Erik Paulsen is my representative to the US Congress. This is his first term. He replaced a very centrist Republican (Jim Ramstad) who retired honorably. I worked for the Democratic Party (DFL, we call it in Minnesota) candidate, Ash Madia during that election. Ash was a good candidate but he was inexperienced (which may or may not have been a factor) not quite waspy enough for this very waspy district (which may or may not have been a factor), and although his politics matched those of the district's constituents quite well (at least as well as the long-lasting Jim Ramstad's politics did) he was probably viewed as too liberal and people chose the "centrist" candidate Erik Paulsen.
But people are not always smart about these things (sorry, people, but I gotta be honest about that). Erik Paulsen was actually one of the more conservative members of the State Republican delegation in the Minnesota State House, far to the right of the average 3rd district voter, but when he ran for congress, he disguised himself as a centrist and promised, more or less, to be a Ramstad Republican. But he's not.
Paulsen opposed the "public option," claiming that this would be a government takeover of health care. In fact, he claims that the current bill (which does not have public option) is a government takeover anyway.

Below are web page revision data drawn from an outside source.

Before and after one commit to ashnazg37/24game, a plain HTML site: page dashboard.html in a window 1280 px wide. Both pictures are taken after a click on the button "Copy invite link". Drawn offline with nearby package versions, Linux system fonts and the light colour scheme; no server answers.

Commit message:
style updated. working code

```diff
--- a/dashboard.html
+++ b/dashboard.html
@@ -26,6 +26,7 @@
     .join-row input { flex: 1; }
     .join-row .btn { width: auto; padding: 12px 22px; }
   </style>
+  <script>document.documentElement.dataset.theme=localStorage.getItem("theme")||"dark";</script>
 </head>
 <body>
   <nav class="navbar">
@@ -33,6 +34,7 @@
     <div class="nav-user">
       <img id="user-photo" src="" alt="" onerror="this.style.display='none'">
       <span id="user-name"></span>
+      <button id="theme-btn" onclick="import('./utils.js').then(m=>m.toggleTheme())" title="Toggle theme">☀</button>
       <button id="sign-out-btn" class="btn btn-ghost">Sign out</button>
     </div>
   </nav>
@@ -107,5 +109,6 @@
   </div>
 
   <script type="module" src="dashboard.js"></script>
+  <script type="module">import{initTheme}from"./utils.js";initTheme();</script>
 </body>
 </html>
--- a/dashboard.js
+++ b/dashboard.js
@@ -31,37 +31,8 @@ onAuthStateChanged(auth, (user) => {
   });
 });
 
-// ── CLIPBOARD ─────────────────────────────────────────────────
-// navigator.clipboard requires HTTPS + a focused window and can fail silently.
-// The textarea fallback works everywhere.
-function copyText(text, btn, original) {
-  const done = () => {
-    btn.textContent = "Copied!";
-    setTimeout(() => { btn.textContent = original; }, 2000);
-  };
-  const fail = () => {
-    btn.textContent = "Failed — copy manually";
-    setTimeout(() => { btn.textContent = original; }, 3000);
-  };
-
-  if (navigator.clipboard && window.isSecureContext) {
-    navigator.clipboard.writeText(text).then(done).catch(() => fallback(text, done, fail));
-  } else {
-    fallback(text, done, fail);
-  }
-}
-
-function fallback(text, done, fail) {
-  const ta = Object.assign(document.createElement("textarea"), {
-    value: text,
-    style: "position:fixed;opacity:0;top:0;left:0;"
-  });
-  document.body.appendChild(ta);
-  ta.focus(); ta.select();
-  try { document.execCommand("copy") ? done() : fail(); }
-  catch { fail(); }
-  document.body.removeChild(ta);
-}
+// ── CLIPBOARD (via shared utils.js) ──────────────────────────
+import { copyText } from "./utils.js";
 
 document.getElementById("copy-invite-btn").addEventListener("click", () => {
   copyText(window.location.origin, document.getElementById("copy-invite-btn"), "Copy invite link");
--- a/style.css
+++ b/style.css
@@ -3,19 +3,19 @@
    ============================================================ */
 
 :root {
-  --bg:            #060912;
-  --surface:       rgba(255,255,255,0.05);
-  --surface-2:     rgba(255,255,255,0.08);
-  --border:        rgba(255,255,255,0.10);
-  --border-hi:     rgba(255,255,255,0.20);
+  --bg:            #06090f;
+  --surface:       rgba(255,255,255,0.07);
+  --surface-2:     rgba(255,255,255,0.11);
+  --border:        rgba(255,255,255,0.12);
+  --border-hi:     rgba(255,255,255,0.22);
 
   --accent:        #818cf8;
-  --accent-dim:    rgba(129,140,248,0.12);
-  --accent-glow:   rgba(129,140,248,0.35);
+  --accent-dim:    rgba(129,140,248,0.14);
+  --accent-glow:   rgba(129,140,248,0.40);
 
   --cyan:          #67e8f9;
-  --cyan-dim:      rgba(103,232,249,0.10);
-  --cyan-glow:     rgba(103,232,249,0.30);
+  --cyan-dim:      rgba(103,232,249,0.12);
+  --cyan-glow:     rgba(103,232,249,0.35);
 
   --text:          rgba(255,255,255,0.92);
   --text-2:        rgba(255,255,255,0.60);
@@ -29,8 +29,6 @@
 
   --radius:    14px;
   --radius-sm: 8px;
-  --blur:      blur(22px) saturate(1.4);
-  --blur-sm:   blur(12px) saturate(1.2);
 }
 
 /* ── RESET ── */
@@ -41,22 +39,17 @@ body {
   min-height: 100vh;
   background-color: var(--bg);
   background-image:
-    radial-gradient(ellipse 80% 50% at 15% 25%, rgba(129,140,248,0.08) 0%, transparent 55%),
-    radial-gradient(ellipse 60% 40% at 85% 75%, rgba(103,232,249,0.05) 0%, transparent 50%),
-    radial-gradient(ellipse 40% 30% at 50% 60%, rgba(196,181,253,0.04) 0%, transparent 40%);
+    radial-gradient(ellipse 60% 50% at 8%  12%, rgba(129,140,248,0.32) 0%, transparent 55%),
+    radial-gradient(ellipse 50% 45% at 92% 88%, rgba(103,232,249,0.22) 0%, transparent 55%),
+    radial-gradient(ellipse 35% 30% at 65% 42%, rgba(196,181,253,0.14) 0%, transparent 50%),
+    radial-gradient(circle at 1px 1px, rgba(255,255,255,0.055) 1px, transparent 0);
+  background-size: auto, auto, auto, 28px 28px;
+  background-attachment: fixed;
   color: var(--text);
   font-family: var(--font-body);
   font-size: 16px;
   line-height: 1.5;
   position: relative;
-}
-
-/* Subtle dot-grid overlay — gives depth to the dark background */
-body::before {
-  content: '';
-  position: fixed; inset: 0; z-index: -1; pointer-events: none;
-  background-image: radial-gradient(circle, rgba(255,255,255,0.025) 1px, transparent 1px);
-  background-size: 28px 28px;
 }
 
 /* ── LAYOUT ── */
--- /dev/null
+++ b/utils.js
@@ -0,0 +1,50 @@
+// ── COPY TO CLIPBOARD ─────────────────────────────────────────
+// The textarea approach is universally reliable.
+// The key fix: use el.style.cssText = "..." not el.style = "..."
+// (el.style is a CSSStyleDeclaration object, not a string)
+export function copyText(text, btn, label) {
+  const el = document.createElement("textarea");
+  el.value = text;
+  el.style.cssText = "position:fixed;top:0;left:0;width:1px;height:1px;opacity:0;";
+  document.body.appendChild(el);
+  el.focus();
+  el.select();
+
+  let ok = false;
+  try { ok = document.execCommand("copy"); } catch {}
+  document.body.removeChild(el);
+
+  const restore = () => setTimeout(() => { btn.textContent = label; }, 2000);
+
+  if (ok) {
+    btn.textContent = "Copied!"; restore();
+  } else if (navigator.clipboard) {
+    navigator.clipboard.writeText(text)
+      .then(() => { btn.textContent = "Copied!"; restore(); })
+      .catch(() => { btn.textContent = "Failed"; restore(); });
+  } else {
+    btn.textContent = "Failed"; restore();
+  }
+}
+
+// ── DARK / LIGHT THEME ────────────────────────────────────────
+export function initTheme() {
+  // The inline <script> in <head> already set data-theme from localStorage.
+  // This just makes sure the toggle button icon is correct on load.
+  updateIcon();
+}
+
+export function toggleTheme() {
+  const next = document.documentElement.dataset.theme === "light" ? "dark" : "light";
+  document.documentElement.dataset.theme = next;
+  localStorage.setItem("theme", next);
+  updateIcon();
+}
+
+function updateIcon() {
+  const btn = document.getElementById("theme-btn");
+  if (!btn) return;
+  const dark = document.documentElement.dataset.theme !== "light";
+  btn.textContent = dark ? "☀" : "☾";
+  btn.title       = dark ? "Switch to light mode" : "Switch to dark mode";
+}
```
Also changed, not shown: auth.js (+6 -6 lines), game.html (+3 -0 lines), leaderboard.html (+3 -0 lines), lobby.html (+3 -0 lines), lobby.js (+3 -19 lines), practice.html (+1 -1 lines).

I think Representative Paulsen may not know what the word "option" means. Or "Takeover." Paulsen voted against the recently debated American Clean Energy and Security Act of 2009. He appears to be a global warming denialist. Paulsen voted against the 2009 Wall Street Reform act designed to protect consumers. He appears to be against regular people.
He is anti-choice and anti-gay, based on his prior record in Minnesota.
So before he ran in the liberal-for-a-Republican district he was as right-leaning as any member of the Minnesota congressional delegation. Then he got liberal-ish. Then he got to Washington. So, where does he stand now?
According to him, he is not like that one particular other member of Congress from Minnesota, the infamous Michele "Investigate My Enemies" Bachmann. Paulsen explicitly separates himself from Bachmann by running an essay by Derek Wallbank on his web site that includes this:
Contrast [Paulsen's position on various issues] ... with his neighbor to the north, Michele Bachmann. She has become a regular on Fox News and Sean Hannity's radio show, emerged as a darling of the Tea Party right and is now called upon by conservatives across the nation to headline their rallies and fundraisers. Several in the Republican caucus are trying to copy her model for a stratospheric rise in the conservative esteem, but seemingly not Paulsen.
So Paulsen is maintaining his distance from Bachmann, as a continuation of the "I'm not too right wing for Plymouth (one of our centrist suburbs)" persona. But is it true? Is Paulsen different from Bachmann?
Well, it turns out that he isn't except in one area. Paulsen is a bit more liberal on water conservation issues than Bachmann. Otherwise, he seems to be pretty much a Bachmann clone.
So far this year, the house has voted just under 300 times. Of those, Bachmann and Paulsen both voted (i.e, neither was marked as "not voting" which we presume is absent from the House) a total of 282 times. Of those, they voted the same way 271 times. Michele Bachmann and Erik Paulsen voted the same way, according to this year's voting record, over 96% of the time.
How were they different?
Paulsen favored recognizing the significant accomplishments of AmeriCorps, and supporting the goals and ideals of National Train Day. Bachmann voted against these things. Paulsen was in favor of reauthorizing the Federal Water Pollution Control Act's Estuary Program, and two or three other water-related conservation bills. Apparently Michele Bachmann does not like natural water or trains.
They both voted against the Home Star Retrofit Rebate Program (aka "cash for caulkers") and for Mother's day. They both voted for National Assistant Principals Week (those are usually the disciplinarians, right?) and against disaster relief and summer jobs. Generally, they voted against Obama, against regular people, against home owners, and in favor of selected ideals and corporate interests.
In virtual lockstep.
If you are a voter in the Third District who voted for Paulsen, you may already know about this. If you're a Third Districter who voted for Ash Madia (and good for you if you did) then you really, really want to know about this. Either way, you may want to explore other options this year, because it appears that Representative Paulsen, aka "Son of Bachmann," is running for re-election.